OTTAWA—Conservative Leader Andrew Scheer demanded Bill Morneau hand in his resignation as political rivals intensified their attacks on a finance minister mired in controversy for weeks.
But Prime Minister Justin Trudeau launched a spirited defence of Morneau, accusing the Tories of engaging in baseless personal attacks that they won’t repeat outside the House of Commons for fear of being sued.
“After careful consideration, in my capacity of leader of the Opposition, I am officially calling on Bill Morneau to resign as finance minister,” Scheer said shortly before question period, where the issue dominated debate.
He advised Trudeau to fire Morneau if he refused to step aside on his own.
But the prime minister said he still has full confidence in Morneau and then went on the offense against the Opposition.
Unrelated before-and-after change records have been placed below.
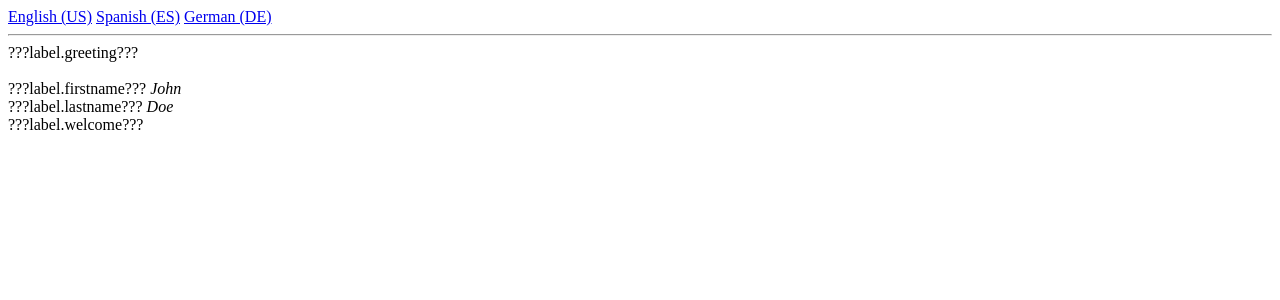
Repository: aashigupta165/advance-java
Page: http://localhost/notes/i18n-messages-test.jsp?theLocale=en_US
The author's editor kept a copy of each file at every save. The page is drawn from the files as they stood at one save, then again after the next save.
The browser window is 1280 px wide. The pictures show the whole page.
The page is served by Tomcat 9. Nobody is signed in. The application's start-up code is not run. Other server files are loaded and not shown.

Above is the page before, as saved 2019-08-24 06:46:26.

### notes/WebContent/i18n-messages-test.jsp
<%@ taglib uri="http://java.sun.com/jsp/jstl/core" prefix="c" %>

<%@ taglib uri="http://java.sun.com/jsp/jstl/fmt" prefix="fmt" %>

<c:set var="theLocale"
value="${not empty param.theLocale ? param.theLocale : pageContext.request.locale}"
scope="session" />

<fmt:setLocale value="${theLocale}" />

<fmt:setBundle basename="com.luv2code.jsp.tagdemo.i18n.resources.myLabels" />

<html>

<body>

<a href="i18n-messages-test.jsp?theLocale=en_US">English (US)</a>

<a href="i18n-messages-test.jsp?theLocale=es_ES">Spanish (ES)</a>

<a href="i18n-messages-test.jsp?theLocale=de_DE">German (DE)</a>

<hr>

<fmt:message key="label.greeting" /> <br/> <br/>

<fmt:message key="label.firstname" /> <i>John</i> <br/>

<fmt:message key="label.lastname" /> <i>Doe</i> <br/>

<fmt:message key="label.welcome" /> <br/>

</body>

</html>

After the next save:
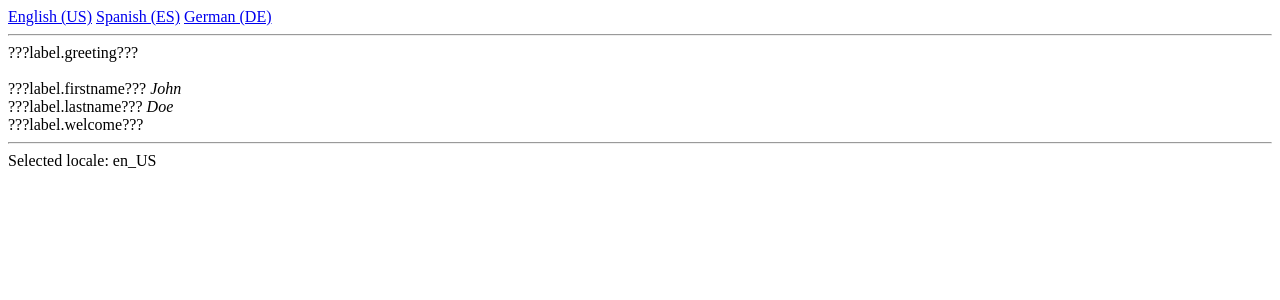
Saved 5 min 10 s later.
--- a/notes/WebContent/i18n-messages-test.jsp
+++ b/notes/WebContent/i18n-messages-test.jsp
@@ -30,6 +30,10 @@ scope="session" />
 
 <fmt:message key="label.welcome" /> <br/>
 
+<hr>
+
+Selected locale: ${theLocale}
+
 </body>
 
 </html>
“The fabrications and the personal attacks, the slinging of mud in this place, and hiding behind parliamentary privilege, is not what Canadians expect from this place,” Trudeau said.
The push for Morneau’s departure is yet another challenge to a finance minister who’s been forced to navigate several ethics-related controversies since the summer.
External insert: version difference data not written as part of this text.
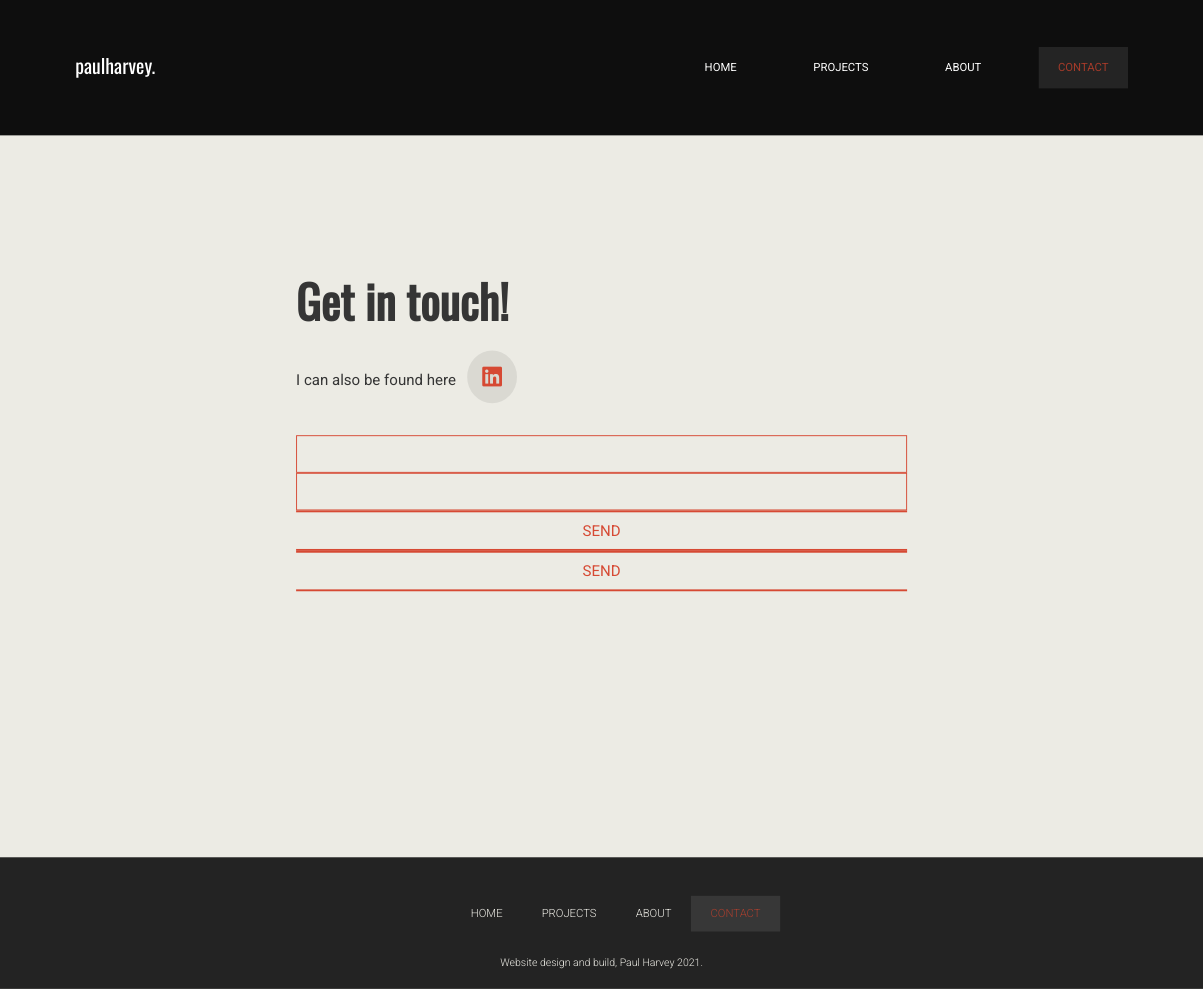
Repository: pavhns20/my-new-portfolio
Page: www/contact.html
These files come from the project's save history. The page is drawn as it stood at one moment and after the next save; the edit follows.
The browser window is 1280 px wide. The pictures show the whole page, at 94% of full size.
Some web libraries are served in a nearby version.

Above is the page before, as saved 2022-01-11 10:11:54.
Console error: TypeError: Cannot read properties of null (reading 'addEventListener')

After the next save:
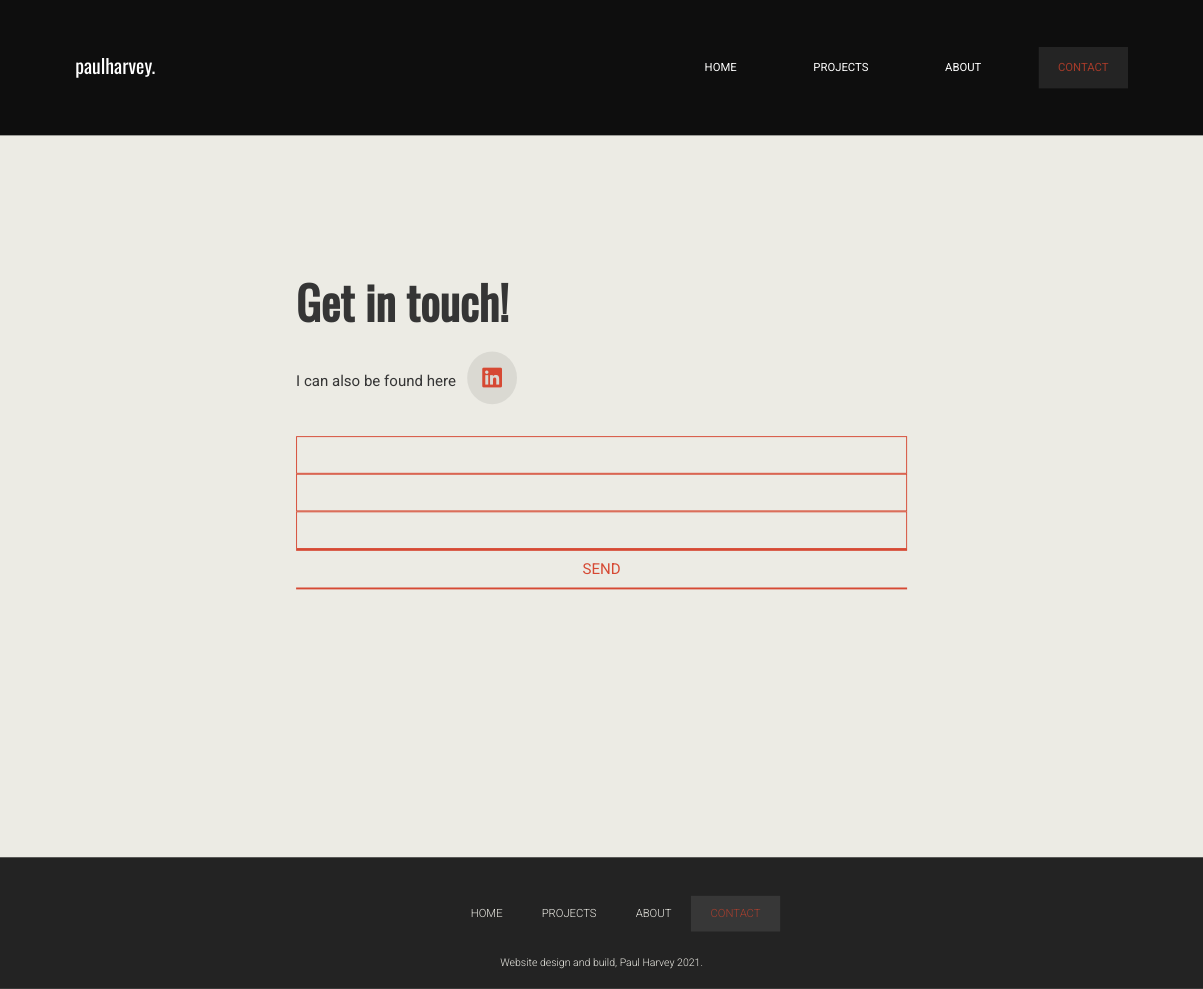
Saved 3 min 4 s later.
--- a/www/contact.html
+++ b/www/contact.html
@@ -93,9 +93,10 @@
 							<i class="fab fa-linkedin"></i></a
 					></span>
 					<br /><br />
-					<form action="https://formsubmit.co/your@email.com" method="POST">
+					<form action="https://formsubmit.co/paul.harvey1@gmail.com" method="POST">
 						<input type="text" name="name" required>
 						<input type="email" name="email" required>
+						<input type="textarea" name="textarea" required>
 						<button type="submit" class="view-btn" id="big-btn">SEND</button>
 			 </form>
 					<!-- <form
@@ -133,7 +134,7 @@
 					</form>
 
 					<!-- <a class="view-btn" href="contact.html">GET IN TOUCH</a> -->
-					<button type="submit" class="view-btn" id="big-btn">SEND</button>
+					<!-- <button type="submit" class="view-btn" id="big-btn">SEND</button> -->
 				</div>
 			</section>
 		</main>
In July, he proposed tax-system changes that enraged small-business owners to the point he eventually had to back off elements of his plan.
Morneau has also faced intense political pressure over how he handled his personal financial arrangements after coming to office. The questions focused on his shares in the human resources firm Morneau Shepell, which was built by his family and for which he was executive chairman until his 2015 election win.
After the controversy erupted, he sold off the remainder of his holdings in the company—worth about $21 million—and vowed to place his other substantial assets in a blind trust. Morneau donated to charity the difference between what the shares were worth at the time of the sale and their value in 2015 when he was first elected—an amount estimated at about $5 million.
The federal ethics commissioner also fined Morneau $200 for failing to disclose a private corporation, in which he is a director, that owns a villa in France. Morneau had disclosed ownership of the villa to Mary Dawson but, due to what his office called an administrative oversight, failed to disclose that ownership was through a corporation.
Then came conflict-of-interest allegations over proposed pension reform, spearheaded by Morneau, that opponents have alleged would bring him personal financial benefit. The federal ethics commissioner has launched a formal examination into the matter.
This week, the Tories and the New Democrats have been grilling the Liberals about his earlier, late-2015 sale of shares in Morneau Shepell—a transaction that took place ahead of a tax change announcement.
During Monday’s question period, Conservative MP Pierre Poilievre claimed Morneau’s December 2015 announcement, which unveiled the government’s plan raise income taxes on the highest earners, caused the entire stock market to drop—including the value of Morneau Shepell shares.
Poilievre said 680,000 shares in the company were sold off roughly a week earlier in a move that saved the owner half a million dollars.
On Dec. 7, 2015, the day of Morneau’s tax-change announcement, the Toronto stock index fell 2.4 per cent for its single weakest day of the quarter. Oil prices fell by about five per cent, which one bank economist said may have been responsible for much of the weakness in the market.
Nevertheless, the Conservatives have been repeatedly asking Morneau all week if he was the person who sold those Morneau Shepell shares.
Morneau initially sidestepped those questions, but on Wednesday he acknowledged he did sell off some shares shortly after coming into office in the fall of 2015. He did not provide specifics on the timing of the sale nor how many shares were involved.
On Monday, Poilievre went so far as to suggest that Morneau used his inside knowledge as a minister to benefit himself financially, telling the Commons that “it is actually the responsibility of government to ensure that no minister ever uses inside knowledge to benefit from transactions on the stock market.”
Morneau called that insinuation “absurd” and threatened Tuesday to sue the Conservatives. He dared the Tories to repeat their suggestion outside the House and away from the shield of parliamentary privilege, which gives MPs legal protection from libel and defamation laws.
And again on Wednesday, Morneau and Trudeau took turns challenging the Tories to utter the insinuation outside the House.
“If the member opposite has an allegation, if he wants to say something, he should say what he means,” Morneau said in a response to a question from Scheer.
“He should say it here, he should say it now, he should stand up and say it—and then he should go out into the foyer and say it again.”
The Conservatives, meanwhile, added a new argument to their charge that Morneau personally benefited from the tax announcement, pointing out that it prompted some market analysts to encourage wealthier shareholders to sell off some their stock before the changes came into effect on Jan. 1, 2016.
“The members of the opposition cannot even keep their story straight in their attacks,” scoffed Trudeau.
“For weeks they demanded that the finance minister sell his shares. Now, they are saying that he should not have sold his shares. They are all over the place in their attacks, because that is just what they do.”